### Prompt
Please output the listing exactly as it stands, but omit any images.

### Data section
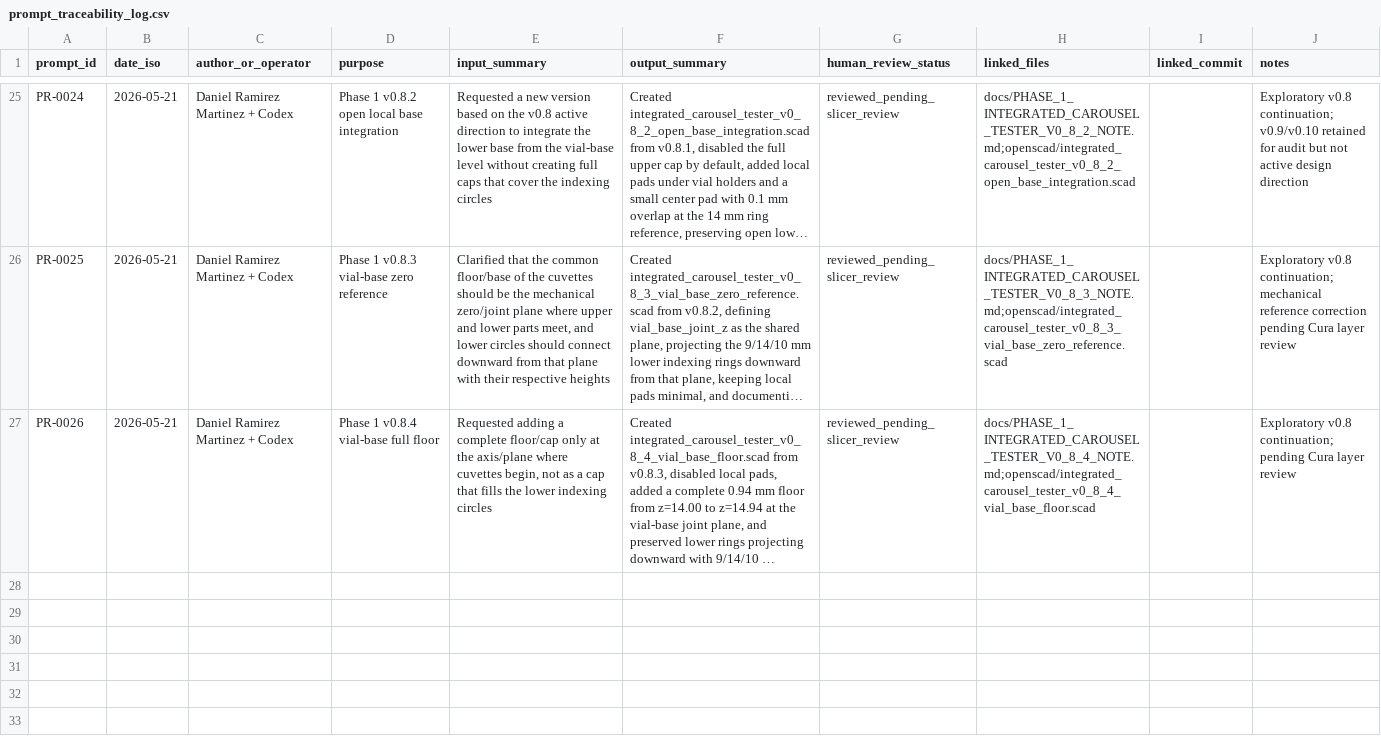
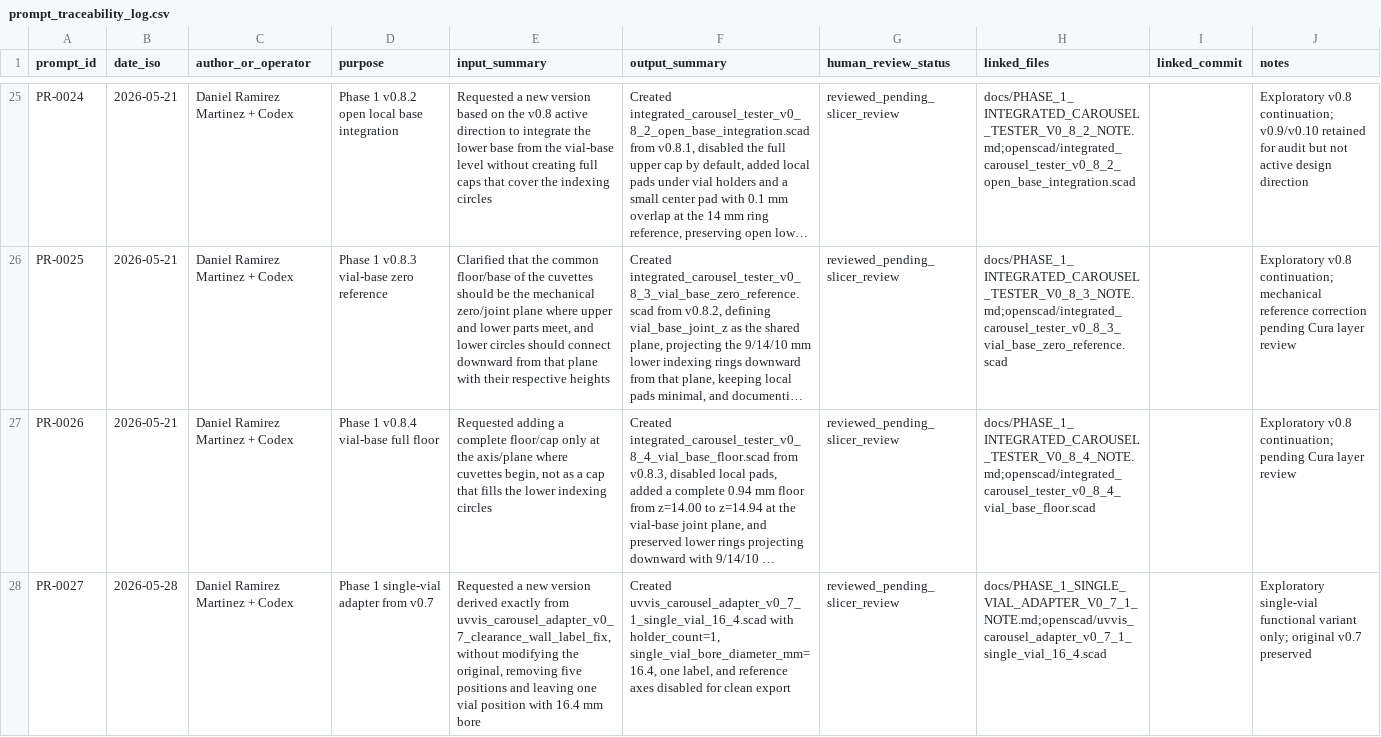
Before and after one commit to Tecnodram/synaptip-uvvis-module, a CSV file: prompts/prompt_traceability_log.csv, drawn as a sheet; only a part is shown, gaps mark what is left out; long unchanged cells end in …; the diff names each change by its address in the sheet, - before the commit and + after, or states it on an @@ line.

Commit message:
Add single-vial 16.4 mm adapter variant from v0.7

```diff
--- a/prompts/prompt_traceability_log.csv
+++ b/prompts/prompt_traceability_log.csv
+row 28: PR-0027 | 2026-05-28 | Daniel Ramirez Martinez + Codex | Phase 1 single-vial adapter from v0.7 | Requested a new version derived exactly from uvvis_carousel_adapter_v0_7_clearance_wall_label_fix, without modifying the original, removing five positions and leaving one vial position with 16.4 mm bore | Created uvvis_carousel_adapter_v0_7_1_single_vial_16_4.scad with holder_count=1, single_vial_bore_diameter_mm=16.4, one label, and reference axes disabled for clean export | reviewed_pending_slicer_review | docs/PHASE_1_SINGLE_VIAL_ADAPTER_V0_7_1_NOTE.md;openscad/uvvis_carousel_adapter_v0_7_1_single_vial_16_4.scad |  | Exploratory single-vial functional variant only; original v0.7 preserved
```
Also changed, not shown: 3 other files.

### Solution to this task
Before and after one commit to Tecnodram/synaptip-uvvis-module, a CSV file: prompts/prompt_traceability_log.csv, drawn as a sheet; only a part is shown, gaps mark what is left out; long unchanged cells end in …; the diff names each change by its address in the sheet, - before the commit and + after, or states it on an @@ line.

Commit message:
Add single-vial 16.4 mm adapter variant from v0.7

```diff
--- a/prompts/prompt_traceability_log.csv
+++ b/prompts/prompt_traceability_log.csv
+row 28: PR-0027 | 2026-05-28 | Daniel Ramirez Martinez + Codex | Phase 1 single-vial adapter from v0.7 | Requested a new version derived exactly from uvvis_carousel_adapter_v0_7_clearance_wall_label_fix, without modifying the original, removing five positions and leaving one vial position with 16.4 mm bore | Created uvvis_carousel_adapter_v0_7_1_single_vial_16_4.scad with holder_count=1, single_vial_bore_diameter_mm=16.4, one label, and reference axes disabled for clean export | reviewed_pending_slicer_review | docs/PHASE_1_SINGLE_VIAL_ADAPTER_V0_7_1_NOTE.md;openscad/uvvis_carousel_adapter_v0_7_1_single_vial_16_4.scad |  | Exploratory single-vial functional variant only; original v0.7 preserved
```
Also changed, not shown: 3 other files.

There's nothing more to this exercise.